Exercise details: The records follow. Give them all back exactly.
==*==
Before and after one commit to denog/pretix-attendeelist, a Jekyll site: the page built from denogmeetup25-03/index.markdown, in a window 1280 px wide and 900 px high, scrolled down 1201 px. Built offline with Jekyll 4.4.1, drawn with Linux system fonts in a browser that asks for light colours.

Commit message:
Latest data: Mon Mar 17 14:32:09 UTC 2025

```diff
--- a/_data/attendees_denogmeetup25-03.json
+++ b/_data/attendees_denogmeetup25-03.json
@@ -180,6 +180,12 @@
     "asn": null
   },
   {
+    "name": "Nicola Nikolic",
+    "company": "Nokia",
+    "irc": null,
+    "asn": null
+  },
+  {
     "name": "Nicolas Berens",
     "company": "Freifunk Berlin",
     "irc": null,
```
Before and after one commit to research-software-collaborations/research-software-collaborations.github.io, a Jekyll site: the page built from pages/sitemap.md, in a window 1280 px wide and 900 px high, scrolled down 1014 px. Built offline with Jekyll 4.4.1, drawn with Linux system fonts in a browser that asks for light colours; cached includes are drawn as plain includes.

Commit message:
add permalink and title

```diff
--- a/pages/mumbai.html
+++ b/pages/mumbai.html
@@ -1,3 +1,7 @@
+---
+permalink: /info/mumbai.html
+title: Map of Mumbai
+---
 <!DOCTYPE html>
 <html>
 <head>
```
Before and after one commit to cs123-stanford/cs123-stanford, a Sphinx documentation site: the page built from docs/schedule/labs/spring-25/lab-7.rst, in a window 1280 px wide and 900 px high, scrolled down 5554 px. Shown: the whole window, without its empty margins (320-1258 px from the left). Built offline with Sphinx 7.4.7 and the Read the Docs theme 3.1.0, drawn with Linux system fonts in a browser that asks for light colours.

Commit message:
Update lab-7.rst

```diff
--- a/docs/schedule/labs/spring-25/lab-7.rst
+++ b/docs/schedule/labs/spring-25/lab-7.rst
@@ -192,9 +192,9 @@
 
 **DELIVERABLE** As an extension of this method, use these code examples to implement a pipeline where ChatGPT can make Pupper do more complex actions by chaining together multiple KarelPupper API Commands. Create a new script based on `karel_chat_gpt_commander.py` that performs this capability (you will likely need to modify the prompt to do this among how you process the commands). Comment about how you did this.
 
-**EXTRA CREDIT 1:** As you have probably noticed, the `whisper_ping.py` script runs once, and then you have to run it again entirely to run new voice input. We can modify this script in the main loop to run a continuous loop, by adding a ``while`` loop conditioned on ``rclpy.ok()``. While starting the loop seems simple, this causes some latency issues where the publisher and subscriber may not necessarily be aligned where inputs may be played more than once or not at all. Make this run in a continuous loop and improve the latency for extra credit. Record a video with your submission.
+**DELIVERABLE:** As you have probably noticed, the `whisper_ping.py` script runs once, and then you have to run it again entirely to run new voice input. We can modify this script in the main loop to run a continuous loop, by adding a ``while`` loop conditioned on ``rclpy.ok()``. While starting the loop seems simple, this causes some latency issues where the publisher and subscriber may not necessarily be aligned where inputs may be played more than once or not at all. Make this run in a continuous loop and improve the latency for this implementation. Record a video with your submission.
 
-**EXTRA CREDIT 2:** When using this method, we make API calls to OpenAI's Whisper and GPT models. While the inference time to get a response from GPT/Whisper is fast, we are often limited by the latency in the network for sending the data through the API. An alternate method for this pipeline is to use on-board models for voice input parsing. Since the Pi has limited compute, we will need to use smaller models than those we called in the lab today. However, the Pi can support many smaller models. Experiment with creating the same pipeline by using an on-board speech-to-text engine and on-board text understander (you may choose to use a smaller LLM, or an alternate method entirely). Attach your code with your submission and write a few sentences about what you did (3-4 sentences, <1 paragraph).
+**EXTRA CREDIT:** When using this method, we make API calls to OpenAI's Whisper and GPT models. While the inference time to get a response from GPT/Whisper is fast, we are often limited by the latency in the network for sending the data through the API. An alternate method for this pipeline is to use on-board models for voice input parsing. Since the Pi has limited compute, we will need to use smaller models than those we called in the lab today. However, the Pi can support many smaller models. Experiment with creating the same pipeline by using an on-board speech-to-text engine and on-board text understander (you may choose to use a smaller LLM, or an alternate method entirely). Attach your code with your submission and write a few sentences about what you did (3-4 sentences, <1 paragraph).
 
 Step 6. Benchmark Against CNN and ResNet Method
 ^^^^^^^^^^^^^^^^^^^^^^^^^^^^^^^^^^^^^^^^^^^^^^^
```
==*==
Answer to this exercise:
Before and after one commit to denog/pretix-attendeelist, a Jekyll site: the page built from denogmeetup25-03/index.markdown, in a window 1280 px wide and 900 px high, scrolled down 1201 px. Built offline with Jekyll 4.4.1, drawn with Linux system fonts in a browser that asks for light colours.

Commit message:
Latest data: Mon Mar 17 14:32:09 UTC 2025

```diff
--- a/_data/attendees_denogmeetup25-03.json
+++ b/_data/attendees_denogmeetup25-03.json
@@ -180,6 +180,12 @@
     "asn": null
   },
   {
+    "name": "Nicola Nikolic",
+    "company": "Nokia",
+    "irc": null,
+    "asn": null
+  },
+  {
     "name": "Nicolas Berens",
     "company": "Freifunk Berlin",
     "irc": null,
```
Before and after one commit to research-software-collaborations/research-software-collaborations.github.io, a Jekyll site: the page built from pages/sitemap.md, in a window 1280 px wide and 900 px high, scrolled down 1014 px. Built offline with Jekyll 4.4.1, drawn with Linux system fonts in a browser that asks for light colours; cached includes are drawn as plain includes.

Commit message:
add permalink and title

```diff
--- a/pages/mumbai.html
+++ b/pages/mumbai.html
@@ -1,3 +1,7 @@
+---
+permalink: /info/mumbai.html
+title: Map of Mumbai
+---
 <!DOCTYPE html>
 <html>
 <head>
```
Before and after one commit to cs123-stanford/cs123-stanford, a Sphinx documentation site: the page built from docs/schedule/labs/spring-25/lab-7.rst, in a window 1280 px wide and 900 px high, scrolled down 5554 px. Shown: the whole window, without its empty margins (320-1258 px from the left). Built offline with Sphinx 7.4.7 and the Read the Docs theme 3.1.0, drawn with Linux system fonts in a browser that asks for light colours.

Commit message:
Update lab-7.rst

```diff
--- a/docs/schedule/labs/spring-25/lab-7.rst
+++ b/docs/schedule/labs/spring-25/lab-7.rst
@@ -192,9 +192,9 @@
 
 **DELIVERABLE** As an extension of this method, use these code examples to implement a pipeline where ChatGPT can make Pupper do more complex actions by chaining together multiple KarelPupper API Commands. Create a new script based on `karel_chat_gpt_commander.py` that performs this capability (you will likely need to modify the prompt to do this among how you process the commands). Comment about how you did this.
 
-**EXTRA CREDIT 1:** As you have probably noticed, the `whisper_ping.py` script runs once, and then you have to run it again entirely to run new voice input. We can modify this script in the main loop to run a continuous loop, by adding a ``while`` loop conditioned on ``rclpy.ok()``. While starting the loop seems simple, this causes some latency issues where the publisher and subscriber may not necessarily be aligned where inputs may be played more than once or not at all. Make this run in a continuous loop and improve the latency for extra credit. Record a video with your submission.
+**DELIVERABLE:** As you have probably noticed, the `whisper_ping.py` script runs once, and then you have to run it again entirely to run new voice input. We can modify this script in the main loop to run a continuous loop, by adding a ``while`` loop conditioned on ``rclpy.ok()``. While starting the loop seems simple, this causes some latency issues where the publisher and subscriber may not necessarily be aligned where inputs may be played more than once or not at all. Make this run in a continuous loop and improve the latency for this implementation. Record a video with your submission.
 
-**EXTRA CREDIT 2:** When using this method, we make API calls to OpenAI's Whisper and GPT models. While the inference time to get a response from GPT/Whisper is fast, we are often limited by the latency in the network for sending the data through the API. An alternate method for this pipeline is to use on-board models for voice input parsing. Since the Pi has limited compute, we will need to use smaller models than those we called in the lab today. However, the Pi can support many smaller models. Experiment with creating the same pipeline by using an on-board speech-to-text engine and on-board text understander (you may choose to use a smaller LLM, or an alternate method entirely). Attach your code with your submission and write a few sentences about what you did (3-4 sentences, <1 paragraph).
+**EXTRA CREDIT:** When using this method, we make API calls to OpenAI's Whisper and GPT models. While the inference time to get a response from GPT/Whisper is fast, we are often limited by the latency in the network for sending the data through the API. An alternate method for this pipeline is to use on-board models for voice input parsing. Since the Pi has limited compute, we will need to use smaller models than those we called in the lab today. However, the Pi can support many smaller models. Experiment with creating the same pipeline by using an on-board speech-to-text engine and on-board text understander (you may choose to use a smaller LLM, or an alternate method entirely). Attach your code with your submission and write a few sentences about what you did (3-4 sentences, <1 paragraph).
 
 Step 6. Benchmark Against CNN and ResNet Method
 ^^^^^^^^^^^^^^^^^^^^^^^^^^^^^^^^^^^^^^^^^^^^^^^
```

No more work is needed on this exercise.